*What is required*.
Could you return every line of the records below that contains the word "DICE"?

*Material supplied*.
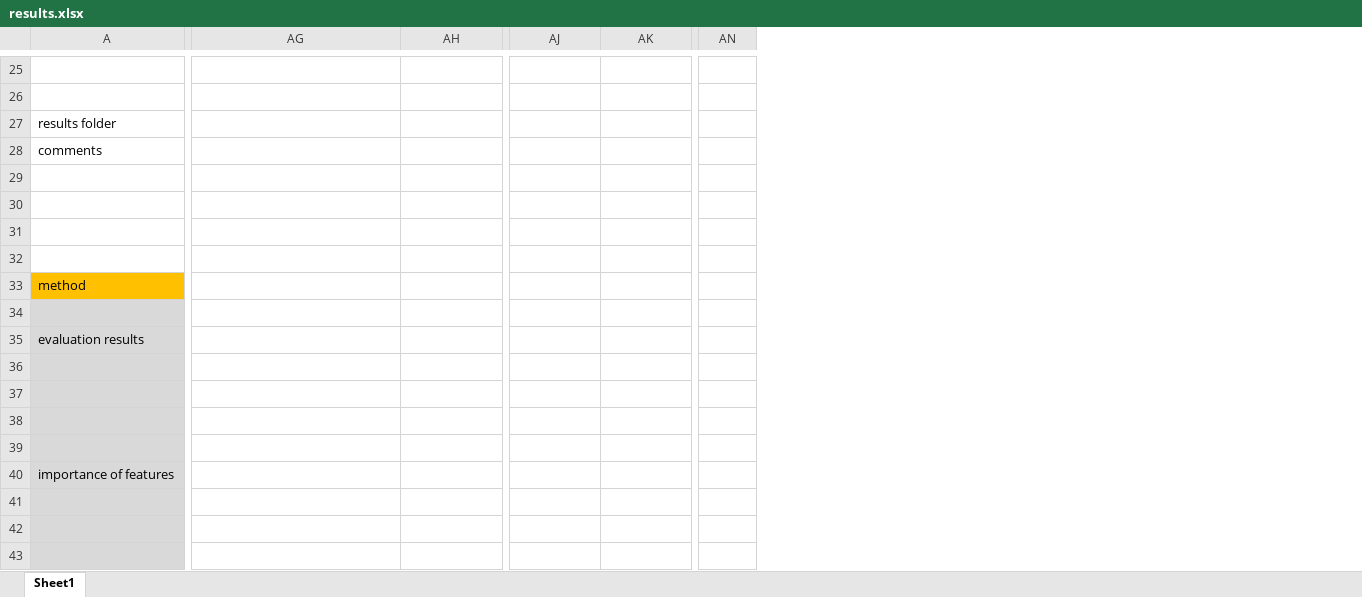
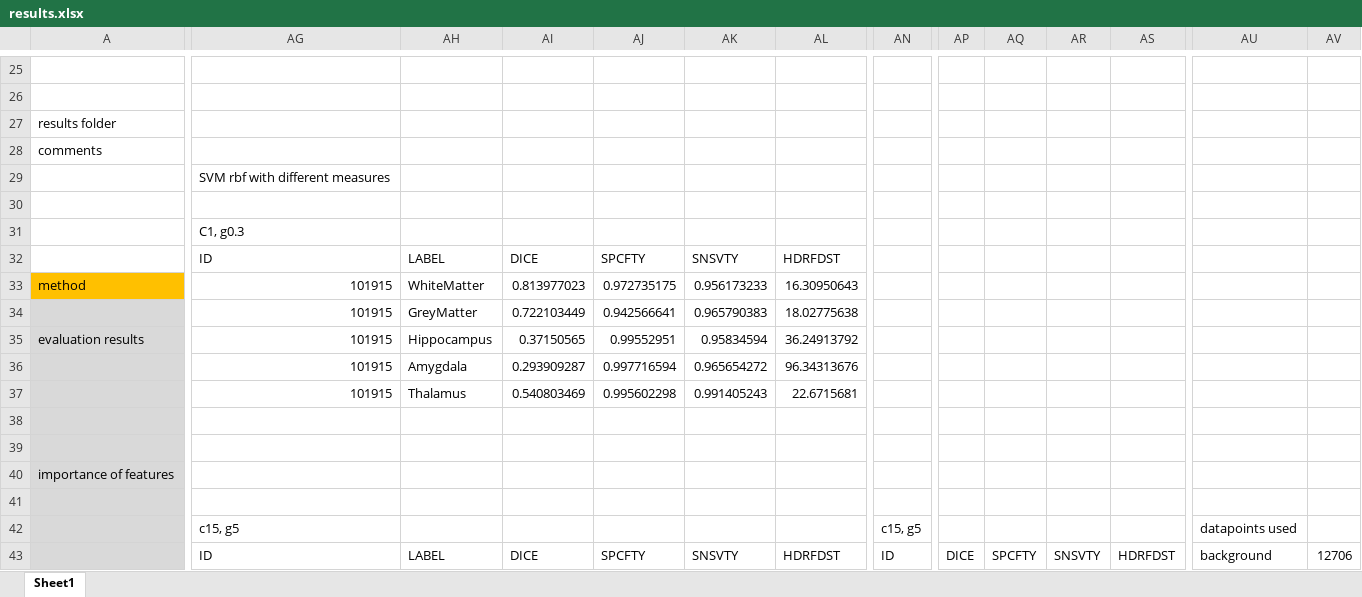
Before and after one commit to mhayoz/MIALab, an Excel workbook: results.xlsx, sheet Sheet1, drawn as a sheet; only a part is shown, gaps mark what is left out; values as stored, in another font and other column widths than the file's, no borders; rows hold the shown columns only; the diff covers the shown part only; the diff names each change by its address in the sheet, - before the commit and + after, or states it on an @@ line.

```diff
--- a/results.xlsx (sheet Sheet1)
+++ b/results.xlsx (sheet Sheet1)
+column AI, rows 32-43: DICE | 0.813977023 | 0.722103449 | 0.37150565 | 0.293909287 | 0.540803469 |  |  |  |  |  | DICE
+column AL, rows 32-43: HDRFDST | 16.30950643 | 18.02775638 | 36.24913792 | 96.34313676 | 22.6715681 |  |  |  |  |  | HDRFDST
+column AP, row 43: DICE
+column AQ, row 43: SPCFTY
+column AR, row 43: SNSVTY
+column AS, row 43: HDRFDST
+column AU, rows 42-43: datapoints used | background
+column AV, row 43: 12706
-AG29: (empty)
+AG29: SVM rbf with different measures
-AG31: (empty)
+AG31: C1, g0.3
-row 32: (empty)
+row 32:  | ID | LABEL | DICE | SPCFTY | SNSVTY | HDRFDST
-AG33:AG37: (empty)
+AG33:AG37: 101915
-AH33: (empty)
+AH33: WhiteMatter
-AJ33: (empty)
+AJ33: 0.972735175
-AK33: (empty)
+AK33: 0.956173233
-AH34: (empty)
+AH34: GreyMatter
-AJ34: (empty)
+AJ34: 0.942566641
-AK34: (empty)
+AK34: 0.965790383
-AH35: (empty)
+AH35: Hippocampus
-AJ35: (empty)
+AJ35: 0.99552951
-AK35: (empty)
+AK35: 0.95834594
-AH36: (empty)
+AH36: Amygdala
-AJ36: (empty)
+AJ36: 0.997716594
-AK36: (empty)
+AK36: 0.965654272
-AH37: (empty)
+AH37: Thalamus
-AJ37: (empty)
+AJ37: 0.995602298
-AK37: (empty)
+AK37: 0.991405243
-AG42: (empty)
+AG42: c15, g5
-AN42: (empty)
+AN42: c15, g5
-AG43: (empty)
+AG43: ID
-AH43: (empty)
+AH43: LABEL
-AJ43: (empty)
+AJ43: SPCFTY
-AK43: (empty)
+AK43: SNSVTY
-AN43: (empty)
+AN43: ID
```
Also changed, not shown: 7 added rows, 1 added column, 2 removed columns and 48 edited cells elsewhere in this sheet, 3 other files.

*Written response*.
+column AI, rows 32-43: DICE | 0.813977023 | 0.722103449 | 0.37150565 | 0.293909287 | 0.540803469 |  |  |  |  |  | DICE
+column AP, row 43: DICE
+row 32:  | ID | LABEL | DICE | SPCFTY | SNSVTY | HDRFDST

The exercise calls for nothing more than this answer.